[Before-and-after change data]
|---|

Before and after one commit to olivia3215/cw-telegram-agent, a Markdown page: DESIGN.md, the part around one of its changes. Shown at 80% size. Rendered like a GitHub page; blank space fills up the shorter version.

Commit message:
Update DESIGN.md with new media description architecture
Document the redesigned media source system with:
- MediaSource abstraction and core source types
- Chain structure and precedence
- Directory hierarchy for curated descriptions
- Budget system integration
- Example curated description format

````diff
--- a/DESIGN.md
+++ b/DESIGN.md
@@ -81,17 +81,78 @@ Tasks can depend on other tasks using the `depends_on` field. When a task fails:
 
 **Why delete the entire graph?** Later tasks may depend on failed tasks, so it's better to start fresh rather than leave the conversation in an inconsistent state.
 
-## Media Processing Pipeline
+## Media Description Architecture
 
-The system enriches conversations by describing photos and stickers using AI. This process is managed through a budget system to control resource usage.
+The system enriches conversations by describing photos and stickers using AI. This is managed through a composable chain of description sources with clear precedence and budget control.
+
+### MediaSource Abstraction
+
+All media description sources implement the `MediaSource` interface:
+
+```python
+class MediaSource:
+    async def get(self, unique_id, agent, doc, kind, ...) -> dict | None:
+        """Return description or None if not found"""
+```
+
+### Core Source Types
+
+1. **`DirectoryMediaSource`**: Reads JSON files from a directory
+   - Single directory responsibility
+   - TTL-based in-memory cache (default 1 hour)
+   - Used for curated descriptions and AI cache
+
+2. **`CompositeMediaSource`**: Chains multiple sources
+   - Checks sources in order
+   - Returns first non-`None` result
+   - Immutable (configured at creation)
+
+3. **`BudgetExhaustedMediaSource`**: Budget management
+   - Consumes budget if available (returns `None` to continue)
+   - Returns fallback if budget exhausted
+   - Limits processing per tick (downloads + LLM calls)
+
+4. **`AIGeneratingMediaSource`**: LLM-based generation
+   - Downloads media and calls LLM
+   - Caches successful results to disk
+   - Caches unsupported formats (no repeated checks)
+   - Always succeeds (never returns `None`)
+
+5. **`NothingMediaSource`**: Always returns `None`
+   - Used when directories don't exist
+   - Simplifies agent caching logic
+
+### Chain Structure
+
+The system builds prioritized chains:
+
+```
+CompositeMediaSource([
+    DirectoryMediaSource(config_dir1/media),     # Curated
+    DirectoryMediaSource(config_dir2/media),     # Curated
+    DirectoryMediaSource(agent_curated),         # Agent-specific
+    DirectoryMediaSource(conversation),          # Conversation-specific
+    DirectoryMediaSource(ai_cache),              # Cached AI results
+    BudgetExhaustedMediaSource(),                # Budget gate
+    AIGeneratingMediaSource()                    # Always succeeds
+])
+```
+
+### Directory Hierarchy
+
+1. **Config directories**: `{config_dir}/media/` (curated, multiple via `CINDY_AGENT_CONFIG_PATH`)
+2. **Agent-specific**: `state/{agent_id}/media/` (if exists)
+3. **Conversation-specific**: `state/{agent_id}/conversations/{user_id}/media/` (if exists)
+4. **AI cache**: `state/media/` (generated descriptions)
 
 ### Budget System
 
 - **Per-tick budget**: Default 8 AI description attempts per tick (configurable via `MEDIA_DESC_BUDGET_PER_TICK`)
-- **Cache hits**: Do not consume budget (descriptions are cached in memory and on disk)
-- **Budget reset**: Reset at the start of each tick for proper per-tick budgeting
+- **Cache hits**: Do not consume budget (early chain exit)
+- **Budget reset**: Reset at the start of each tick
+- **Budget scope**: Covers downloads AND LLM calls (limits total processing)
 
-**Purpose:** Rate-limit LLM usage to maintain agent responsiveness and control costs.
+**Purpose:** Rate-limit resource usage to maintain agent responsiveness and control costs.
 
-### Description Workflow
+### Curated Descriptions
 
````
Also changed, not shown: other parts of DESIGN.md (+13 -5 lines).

|---|

• _Goal of the exercise_
Return a copy of each line in the entries that contains "start".

• _Written answer_
 **Why delete the entire graph?** Later tasks may depend on failed tasks, so it's better to start fresh rather than leave the conversation in an inconsistent state.
-- **Budget reset**: Reset at the start of each tick for proper per-tick budgeting
+- **Budget reset**: Reset at the start of each tick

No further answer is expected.